The New York Times reports that a security researcher has found a vulnerability in the encryption used by some mobile SIM cards that could let hackers remotely take control of a phone. The flaw relates to cards using DES (Data Encryption Standard) for encryption — it's an older standard that's being phased out by some manufacturers, but is still used by hundreds of millions of SIMs.

Attackers could intercept your messages and make payments

Karsten Nohl, the founder of German firm Security Research Labs, discovered that sending a fake carrier message to a phone prompted an automated response from 25 percent of DES SIMs that revealed the cards' 56-bit security key. With that key in hand, Nohl was able to send a virus to the SIM with a text message. The virus allowed him to impersonate the phone's owner, intercept text messages, and even make carrier payments. The New York Times cites Nohl as claiming that the entire operation takes "about two minutes" using a regular PC.

Over the past two years, Nohl has tested his method on around 1,000 cards across North America and Europe. DES is used in around three billion mobile SIMs worldwide, of which Nohl estimates 750 million are vulnerable to the attack. Many carriers use SIMs with the stronger triple-DES encryption method, which are not susceptible to Nohl's method, and DES in general has been phased out in favor of AES (Advanced Encryption Standard).

Mobile companies are aware of the problem

The flaw has been disclosed to the GSMA, an association made up of mobile operators and other companies in the field that oversees the deployment of GSM networks. The GSMA has informed SIM manufacturers and other companies involved of the situation, who are all analyzing how to best deal with the flaw. With the "responsible disclosure" taken care of, Nohl will detail his attack method at the Black Hat security conference on August 1st. He also plans to publish a "comparative list" detailing the SIM card security of each mobile carrier in December.
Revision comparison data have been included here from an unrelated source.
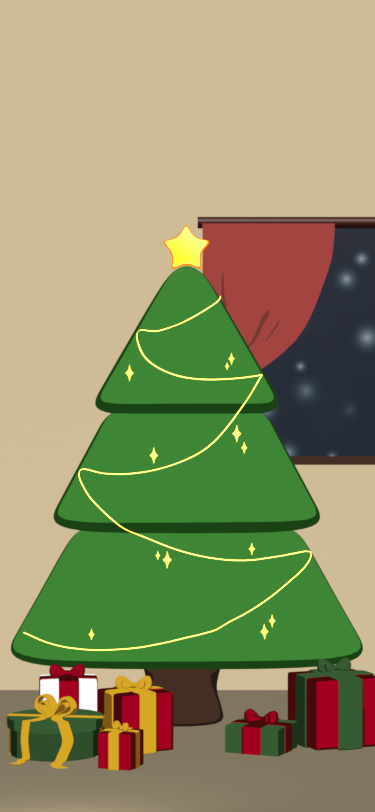
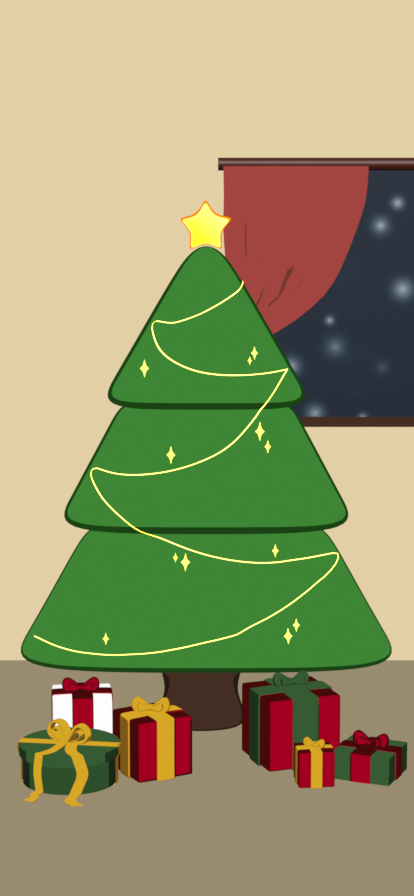
style: 오브젝트 크기 조절 (#20)

diff --git a/src/app/tree/components/sheets/DecorationBottomSheet.tsx b/src/app/tree/components/sheets/DecorationBottomSheet.tsx
@@ -10,9 +10,9 @@ export const DECO_LIST: {
   label: string;
   src: string;
 }[] = [
-  { type: 'sock', label: '양말', src: '/images/Socks01_small.png' },
-  { type: 'circle', label: '볼', src: '/images/Ornament_Yellow_small.png' },
-  { type: 'candy', label: '사탕', src: '/images/candycane_v01.png' },
+  { type: 'sock', label: '양말', src: '/images/Socks01.png' },
+  { type: 'circle', label: '볼', src: '/images/Ornament_Yellow.png' },
+  { type: 'candy', label: '사탕', src: '/images/Candycane.png' },
 ];
 
 interface DecorationBottomSheetProps {
@@ -49,7 +49,7 @@ export default function DecorationBottomSheet({ open, onClose, onPick }: Decorat
                 onClick={() => onPick(d)}
                 className="aspect-square bg-gray-50 hover:bg-gray-100 rounded-2xl flex flex-col items-center justify-center transition"
               >
-                <Image src={d.src} alt={d.label} width={100} height={100} className="object-contain" priority={false} />
+                <Image src={d.src} alt={d.label} width={3000} height={3000} className="object-contain" priority={false} />
                 <div className="text-xs mt-1 text-gray-700">{d.label}</div>
               </button>
             ))}
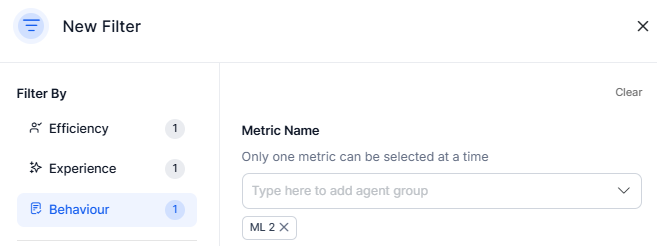
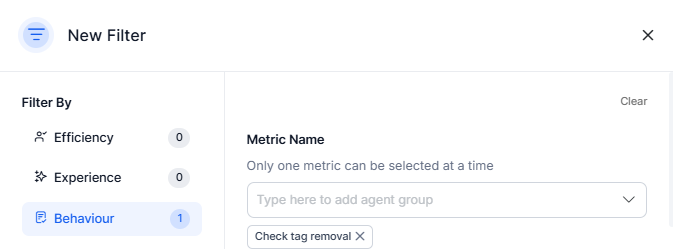
Image updated

diff --git a/docs/xo/quality-management/analyze/conversation-mining.md b/docs/xo/quality-management/analyze/conversation-mining.md
@@ -219,16 +219,16 @@ Note that the customer churn is calculated once per interaction. Customer churn 
 ##### Escalation
 This detects the number of escalations raised to the Supervisor by a customer.
 
-#### Filter by Behavior
+#### Filter by Behaviour
 
 * **Metric Name**
 
-This filter allows you to view interactions based on specific evaluation metrics, with options to filter by **Pass** or **Fail** using radio buttons. You can select an evaluation metric from a drop-down list to apply the filter.    
+This filter allows you to view interactions based on a specific evaluation metric, which the user can filter by selecting Pass or Fail options. The selected metric appears as a tag below the input field, which you can remove by clicking the cross button to hide the Metric Qualification field. When you access the Conversation Mining page through the Adherence Heatmap, the filter settings are automatically applied.  
 <img src="../conversation-mining/images/metric-name.png" alt="Empathy Score" title="Empathy Score" style="border: 1px solid gray; zoom:80%;">
 
 **Metric Qualification** 
 
-The selected evaluation metric displays as a tag below the input field, which you can clear by clicking a cross button. When accessing the conversation mining page from the adherence heatmap, the filter selections are applied automatically. If queues are selected, only evaluation metrics related to those queues' forms are displayed. The filter retrieves interactions where the selected metric applies and is part of the relevant queue’s form. It allows you to view interactions where metrics have either failed or adhered, with the following qualifications displayed as radio buttons.  
+This filter shows the Pass or Fail options based on any queues selected in the Metric Name filter. Only evaluation metrics associated with forms in those selected queues get displayed. The filter retrieves interactions where the selected metric is relevant and part of the corresponding queue's form.   
 <img src="../conversation-mining/images/metric-qualification.png" alt="Empathy Score" title="Empathy Score" style="border: 1px solid gray; zoom:80%;">
 
 **Empathy Score**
Hopefully by then the at-risk operators will have taken the necessary steps to neutralize the vulnerability.